▸ **Goal of the exercise**:
Would you reproduce every record exactly, leaving out the pictures?

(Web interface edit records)

※ ※ ※

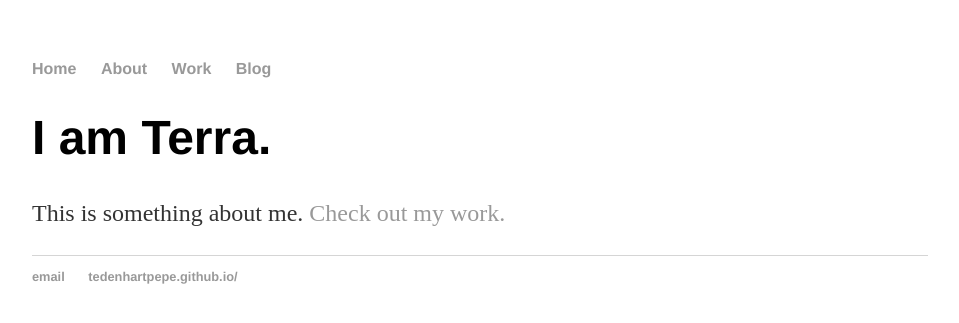
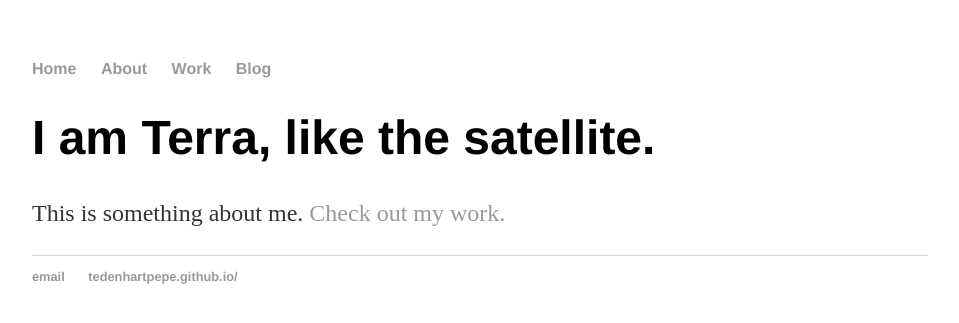
Before and after one commit to tedenhartpepe/tedenhartpepe.github.io, a Jekyll site: the page built from about/index.html, in a window 1280 px wide. Shown: the top 323 px of the page, without its empty margins (160-1119 px from the left). Built offline with Jekyll 4.4.1, drawn with Linux system fonts in a browser that asks for light colours.

Commit message:
Update index.html

```diff
--- a/about/index.html
+++ b/about/index.html
@@ -3,6 +3,6 @@ layout: default
 title: Terra R. Edenhart-Pepe
 ---
 <div class="blurb">
-	<h1>I am Terra.</h1>
+	<h1>I am Terra, like the satellite.</h1>
 	<p>This is something about me. <a href="/work">Check out my work.</a></p>
 </div><!-- /.blurb -->
```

※ ※ ※

▸ **Problem solution**:
Before and after one commit to tedenhartpepe/tedenhartpepe.github.io, a Jekyll site: the page built from about/index.html, in a window 1280 px wide. Shown: the top 323 px of the page, without its empty margins (160-1119 px from the left). Built offline with Jekyll 4.4.1, drawn with Linux system fonts in a browser that asks for light colours.

Commit message:
Update index.html

```diff
--- a/about/index.html
+++ b/about/index.html
@@ -3,6 +3,6 @@ layout: default
 title: Terra R. Edenhart-Pepe
 ---
 <div class="blurb">
-	<h1>I am Terra.</h1>
+	<h1>I am Terra, like the satellite.</h1>
 	<p>This is something about me. <a href="/work">Check out my work.</a></p>
 </div><!-- /.blurb -->
```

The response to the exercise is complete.